Let us offer a moment of silence for the late, lovely party town known as Myrtle Beach.
Once a winking temptress offering sand by day and devilry at night, the resort is cleaning up its act faster than Saint Paul toppled from his steed.
Once a hotbed of anything goes, the new refrain on Horry's shores is “No, no, nope, and forget it, buster.”
Oh, how the lowly have risen.
Myrtle's assault on festivities of yore are most pronounced on the motorcycling public, which tended to annually gather in roaring masses. We will not, clucks the town, abide this any longer.
Bike weeks drew tens of thousands of cycle enthusiasts and their admirers. They were noisy spectacles with a good bit of showing off, often testing organic limits of eardrum and liver.
Motorcycle people have always carried menacing reputations. But scratch beneath the leather and chains of the modern biker and you're as likely to find a banker or endocrinologist as a low-life kitten-killer pepped on glue.
With any large gathering, there are always a few who forget the boundaries of decorum, and Myrtle Beach bike weeks had their share. Stories are told, if you know what I mean. Participants were regularly steered before scowling magistrates on charges of “offending public sensibilities” and other high misdemeanors.
Myrtle Beach can't ban the bike weeks because the town never officially sponsored them, so it has passed rules requiring riders to wear helmets and erected other roadblocks to traditional debauchery.
This tide of wholesomeness runs counter to the history of The Strand. For generations, it attracted newly graduated high-schoolers exploring the forbidden fruits of adolescence, while duly assuring parents (as their parents had duly assured their grandparents) that the biggest threat to their youthful innocence was a nasty sunburn.
It was the town whose sublime honky-tonks hatched the mildly seductive shag. It was the land whose collective wisdom sent to Washington one John Jenrette, better remembered for hanky-panky behind a Capitol column with bride Rita than his bribery conviction.
It was a place that knew how to look the other way, but will do so no more.
With its gaudy main drag clogged with theme restaurants, pirate-cove kid parks and well-fountained condos hiding the sky, Myrtle Beach is banking its future on respectability. It wants to shed its image as Gomorrah-by-the-Sea. Out go vulgar T-shirts, in comes the Brooks Brothers outlet.
Now comes a new moral beachhead: the city wants to beef up its anti-thong law.

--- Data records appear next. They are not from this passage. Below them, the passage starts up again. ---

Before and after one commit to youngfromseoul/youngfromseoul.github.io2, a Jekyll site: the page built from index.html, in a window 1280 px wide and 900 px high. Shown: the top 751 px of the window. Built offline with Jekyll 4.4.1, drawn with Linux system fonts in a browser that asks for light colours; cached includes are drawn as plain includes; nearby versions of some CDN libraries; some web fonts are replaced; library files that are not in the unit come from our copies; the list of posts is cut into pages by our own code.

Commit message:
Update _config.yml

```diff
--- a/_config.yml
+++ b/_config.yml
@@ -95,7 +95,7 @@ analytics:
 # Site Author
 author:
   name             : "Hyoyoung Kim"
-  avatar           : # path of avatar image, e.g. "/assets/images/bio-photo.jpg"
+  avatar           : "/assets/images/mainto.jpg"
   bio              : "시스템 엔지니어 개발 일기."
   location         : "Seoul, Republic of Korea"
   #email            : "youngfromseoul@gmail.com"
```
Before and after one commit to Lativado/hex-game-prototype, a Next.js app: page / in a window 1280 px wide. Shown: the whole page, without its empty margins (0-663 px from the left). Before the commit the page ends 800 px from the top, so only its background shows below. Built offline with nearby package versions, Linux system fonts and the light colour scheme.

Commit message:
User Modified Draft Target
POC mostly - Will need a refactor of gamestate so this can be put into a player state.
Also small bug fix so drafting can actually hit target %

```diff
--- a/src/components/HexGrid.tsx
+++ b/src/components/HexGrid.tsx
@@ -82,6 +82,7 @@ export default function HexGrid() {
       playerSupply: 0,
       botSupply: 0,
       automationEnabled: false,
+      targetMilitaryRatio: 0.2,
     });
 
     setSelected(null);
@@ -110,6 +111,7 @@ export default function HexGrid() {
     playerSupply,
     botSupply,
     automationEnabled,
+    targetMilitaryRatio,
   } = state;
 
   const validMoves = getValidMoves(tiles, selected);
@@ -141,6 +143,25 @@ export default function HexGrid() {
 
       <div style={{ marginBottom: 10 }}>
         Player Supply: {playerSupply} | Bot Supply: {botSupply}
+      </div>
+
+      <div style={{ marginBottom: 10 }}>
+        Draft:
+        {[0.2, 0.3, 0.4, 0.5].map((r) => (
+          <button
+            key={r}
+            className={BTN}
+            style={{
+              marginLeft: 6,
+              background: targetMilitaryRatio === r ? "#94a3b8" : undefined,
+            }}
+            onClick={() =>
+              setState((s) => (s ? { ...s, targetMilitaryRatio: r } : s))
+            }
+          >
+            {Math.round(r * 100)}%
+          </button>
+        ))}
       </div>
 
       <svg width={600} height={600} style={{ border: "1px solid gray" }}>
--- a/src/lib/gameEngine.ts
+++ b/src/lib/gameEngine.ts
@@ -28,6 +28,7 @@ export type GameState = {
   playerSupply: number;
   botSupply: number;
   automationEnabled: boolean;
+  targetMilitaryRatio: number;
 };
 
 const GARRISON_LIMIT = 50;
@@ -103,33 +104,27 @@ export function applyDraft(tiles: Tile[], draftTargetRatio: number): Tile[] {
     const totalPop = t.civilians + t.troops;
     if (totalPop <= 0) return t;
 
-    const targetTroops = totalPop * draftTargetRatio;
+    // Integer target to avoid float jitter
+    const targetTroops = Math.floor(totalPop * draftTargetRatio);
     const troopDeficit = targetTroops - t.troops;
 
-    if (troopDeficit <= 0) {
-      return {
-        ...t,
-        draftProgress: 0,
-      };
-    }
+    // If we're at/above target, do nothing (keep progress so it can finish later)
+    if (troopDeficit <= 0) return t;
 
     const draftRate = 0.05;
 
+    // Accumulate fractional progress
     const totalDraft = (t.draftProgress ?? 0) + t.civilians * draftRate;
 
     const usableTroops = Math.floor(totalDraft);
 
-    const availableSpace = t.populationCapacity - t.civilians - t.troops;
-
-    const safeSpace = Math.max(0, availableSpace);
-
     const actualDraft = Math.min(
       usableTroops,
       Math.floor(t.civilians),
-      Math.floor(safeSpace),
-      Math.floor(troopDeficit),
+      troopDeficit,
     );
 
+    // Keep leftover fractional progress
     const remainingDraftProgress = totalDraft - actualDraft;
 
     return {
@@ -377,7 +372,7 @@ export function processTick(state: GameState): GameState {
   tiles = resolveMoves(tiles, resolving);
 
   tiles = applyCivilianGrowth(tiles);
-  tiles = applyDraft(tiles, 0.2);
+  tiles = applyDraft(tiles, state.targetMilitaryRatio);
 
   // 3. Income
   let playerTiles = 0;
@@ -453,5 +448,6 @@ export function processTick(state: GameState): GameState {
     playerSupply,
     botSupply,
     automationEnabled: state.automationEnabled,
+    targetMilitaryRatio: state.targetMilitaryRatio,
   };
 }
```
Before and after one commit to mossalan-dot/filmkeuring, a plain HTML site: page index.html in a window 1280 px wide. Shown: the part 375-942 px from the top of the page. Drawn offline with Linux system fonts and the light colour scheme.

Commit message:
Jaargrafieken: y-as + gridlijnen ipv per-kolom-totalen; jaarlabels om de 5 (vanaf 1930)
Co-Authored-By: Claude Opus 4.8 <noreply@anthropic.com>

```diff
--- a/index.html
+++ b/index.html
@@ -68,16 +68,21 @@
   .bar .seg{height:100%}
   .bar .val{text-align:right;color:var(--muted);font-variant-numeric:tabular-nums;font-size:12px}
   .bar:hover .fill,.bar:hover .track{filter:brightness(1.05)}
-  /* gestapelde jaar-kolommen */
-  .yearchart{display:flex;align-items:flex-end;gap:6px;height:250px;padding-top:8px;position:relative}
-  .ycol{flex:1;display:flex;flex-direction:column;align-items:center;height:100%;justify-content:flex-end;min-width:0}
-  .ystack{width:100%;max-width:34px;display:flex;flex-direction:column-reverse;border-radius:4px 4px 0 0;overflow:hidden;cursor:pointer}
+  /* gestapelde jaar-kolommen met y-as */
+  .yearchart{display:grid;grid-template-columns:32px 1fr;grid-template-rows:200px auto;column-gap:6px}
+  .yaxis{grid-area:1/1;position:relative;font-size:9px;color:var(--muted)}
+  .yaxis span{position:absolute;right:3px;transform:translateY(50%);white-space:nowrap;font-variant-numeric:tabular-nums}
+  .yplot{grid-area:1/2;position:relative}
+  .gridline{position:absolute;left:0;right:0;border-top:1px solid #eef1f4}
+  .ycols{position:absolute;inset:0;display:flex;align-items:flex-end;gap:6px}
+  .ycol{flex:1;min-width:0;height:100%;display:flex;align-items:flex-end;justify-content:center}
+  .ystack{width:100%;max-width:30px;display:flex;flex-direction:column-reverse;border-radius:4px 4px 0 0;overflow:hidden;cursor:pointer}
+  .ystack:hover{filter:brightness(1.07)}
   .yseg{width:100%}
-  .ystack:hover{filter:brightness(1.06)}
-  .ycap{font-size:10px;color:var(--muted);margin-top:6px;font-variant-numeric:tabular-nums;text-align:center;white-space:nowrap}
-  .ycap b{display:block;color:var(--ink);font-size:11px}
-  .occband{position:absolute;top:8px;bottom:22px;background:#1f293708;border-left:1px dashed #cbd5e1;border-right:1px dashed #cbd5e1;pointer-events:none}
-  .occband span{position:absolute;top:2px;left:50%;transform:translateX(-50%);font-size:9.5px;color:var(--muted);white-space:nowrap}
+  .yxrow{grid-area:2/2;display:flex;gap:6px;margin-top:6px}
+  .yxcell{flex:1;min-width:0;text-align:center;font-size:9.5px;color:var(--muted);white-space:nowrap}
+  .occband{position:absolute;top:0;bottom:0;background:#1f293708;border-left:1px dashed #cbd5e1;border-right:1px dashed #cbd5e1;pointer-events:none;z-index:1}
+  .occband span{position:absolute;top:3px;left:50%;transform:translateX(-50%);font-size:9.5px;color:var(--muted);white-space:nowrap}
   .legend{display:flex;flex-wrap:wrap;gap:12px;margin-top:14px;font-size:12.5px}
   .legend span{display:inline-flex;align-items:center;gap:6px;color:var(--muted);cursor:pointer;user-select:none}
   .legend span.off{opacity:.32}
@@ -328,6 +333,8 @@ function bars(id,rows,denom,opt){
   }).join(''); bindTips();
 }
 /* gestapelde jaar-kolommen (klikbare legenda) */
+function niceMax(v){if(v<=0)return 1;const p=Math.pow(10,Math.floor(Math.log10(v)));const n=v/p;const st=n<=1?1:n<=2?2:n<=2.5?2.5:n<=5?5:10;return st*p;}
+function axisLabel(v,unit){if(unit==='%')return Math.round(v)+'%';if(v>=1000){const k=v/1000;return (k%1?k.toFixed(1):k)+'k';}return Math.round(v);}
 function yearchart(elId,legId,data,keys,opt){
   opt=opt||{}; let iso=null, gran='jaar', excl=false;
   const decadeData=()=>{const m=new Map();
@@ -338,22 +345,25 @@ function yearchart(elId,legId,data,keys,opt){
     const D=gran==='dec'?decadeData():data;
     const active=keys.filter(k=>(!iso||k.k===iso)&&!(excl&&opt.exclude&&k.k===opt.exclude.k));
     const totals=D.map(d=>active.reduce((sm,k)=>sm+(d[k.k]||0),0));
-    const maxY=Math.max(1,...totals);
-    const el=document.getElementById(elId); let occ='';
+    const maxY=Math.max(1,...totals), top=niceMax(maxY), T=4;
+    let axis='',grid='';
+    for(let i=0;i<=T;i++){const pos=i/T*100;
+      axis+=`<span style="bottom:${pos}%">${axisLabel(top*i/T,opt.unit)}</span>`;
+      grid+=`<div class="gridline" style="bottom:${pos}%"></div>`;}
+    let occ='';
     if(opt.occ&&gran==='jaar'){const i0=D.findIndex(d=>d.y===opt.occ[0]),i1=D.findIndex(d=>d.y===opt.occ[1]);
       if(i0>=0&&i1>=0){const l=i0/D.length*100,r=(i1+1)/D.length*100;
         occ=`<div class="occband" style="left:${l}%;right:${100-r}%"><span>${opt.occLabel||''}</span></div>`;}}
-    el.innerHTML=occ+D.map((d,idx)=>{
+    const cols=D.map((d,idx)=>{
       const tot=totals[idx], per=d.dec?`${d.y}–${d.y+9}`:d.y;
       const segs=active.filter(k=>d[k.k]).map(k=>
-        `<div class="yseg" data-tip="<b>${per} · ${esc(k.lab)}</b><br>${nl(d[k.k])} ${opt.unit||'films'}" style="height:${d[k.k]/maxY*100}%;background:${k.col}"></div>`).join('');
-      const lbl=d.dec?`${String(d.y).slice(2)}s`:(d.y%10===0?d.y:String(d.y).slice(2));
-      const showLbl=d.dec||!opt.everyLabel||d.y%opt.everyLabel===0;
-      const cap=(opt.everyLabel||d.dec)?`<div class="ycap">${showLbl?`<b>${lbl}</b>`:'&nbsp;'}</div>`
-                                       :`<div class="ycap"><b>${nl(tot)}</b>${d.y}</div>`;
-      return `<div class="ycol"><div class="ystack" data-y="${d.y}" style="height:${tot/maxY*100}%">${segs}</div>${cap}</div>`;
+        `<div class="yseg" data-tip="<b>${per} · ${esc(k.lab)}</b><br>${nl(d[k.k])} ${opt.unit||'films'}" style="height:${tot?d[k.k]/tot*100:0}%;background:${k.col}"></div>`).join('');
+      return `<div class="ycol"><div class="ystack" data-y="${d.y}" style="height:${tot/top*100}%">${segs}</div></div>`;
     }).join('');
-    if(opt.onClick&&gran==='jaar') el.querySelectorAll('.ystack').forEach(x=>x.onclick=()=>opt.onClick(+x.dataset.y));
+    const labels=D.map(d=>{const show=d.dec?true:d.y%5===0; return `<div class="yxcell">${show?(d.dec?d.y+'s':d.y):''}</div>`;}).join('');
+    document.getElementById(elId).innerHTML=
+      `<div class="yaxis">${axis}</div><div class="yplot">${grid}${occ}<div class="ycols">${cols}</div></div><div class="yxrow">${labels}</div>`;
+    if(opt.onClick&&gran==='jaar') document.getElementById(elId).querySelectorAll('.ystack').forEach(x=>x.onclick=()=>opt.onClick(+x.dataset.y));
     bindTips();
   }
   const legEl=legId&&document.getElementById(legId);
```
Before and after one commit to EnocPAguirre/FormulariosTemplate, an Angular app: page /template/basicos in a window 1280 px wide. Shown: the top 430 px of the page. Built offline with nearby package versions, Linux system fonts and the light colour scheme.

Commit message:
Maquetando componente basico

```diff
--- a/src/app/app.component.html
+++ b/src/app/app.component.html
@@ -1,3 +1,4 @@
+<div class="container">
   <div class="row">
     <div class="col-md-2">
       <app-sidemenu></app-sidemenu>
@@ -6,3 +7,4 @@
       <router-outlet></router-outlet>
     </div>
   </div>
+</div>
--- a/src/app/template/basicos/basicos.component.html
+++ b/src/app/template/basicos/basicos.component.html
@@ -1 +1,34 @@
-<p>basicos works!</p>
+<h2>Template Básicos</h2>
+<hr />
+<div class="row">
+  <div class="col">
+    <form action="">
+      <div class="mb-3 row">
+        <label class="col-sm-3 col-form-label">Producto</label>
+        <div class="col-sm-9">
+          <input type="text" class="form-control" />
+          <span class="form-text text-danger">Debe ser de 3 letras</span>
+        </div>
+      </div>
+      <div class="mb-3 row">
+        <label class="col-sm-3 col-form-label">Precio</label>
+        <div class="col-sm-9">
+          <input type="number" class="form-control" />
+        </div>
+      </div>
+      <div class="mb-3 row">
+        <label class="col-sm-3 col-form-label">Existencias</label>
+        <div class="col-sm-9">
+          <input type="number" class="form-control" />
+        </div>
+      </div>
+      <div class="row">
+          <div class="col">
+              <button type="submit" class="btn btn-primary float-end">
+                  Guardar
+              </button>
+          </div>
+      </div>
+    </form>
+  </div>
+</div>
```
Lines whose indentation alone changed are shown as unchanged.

It wants to let its constables ticket or arrest offenders on first offense.
Take this as a sign that old Myrtle Beach – that boozy, floozy respite by the shore –is officially dead.
For the new Myrtle Beach, there's no end in sight.
Mark writes television and radio commentary for The Charlotte Observer and from time to time is "used" as a fill in for Cedar Posts.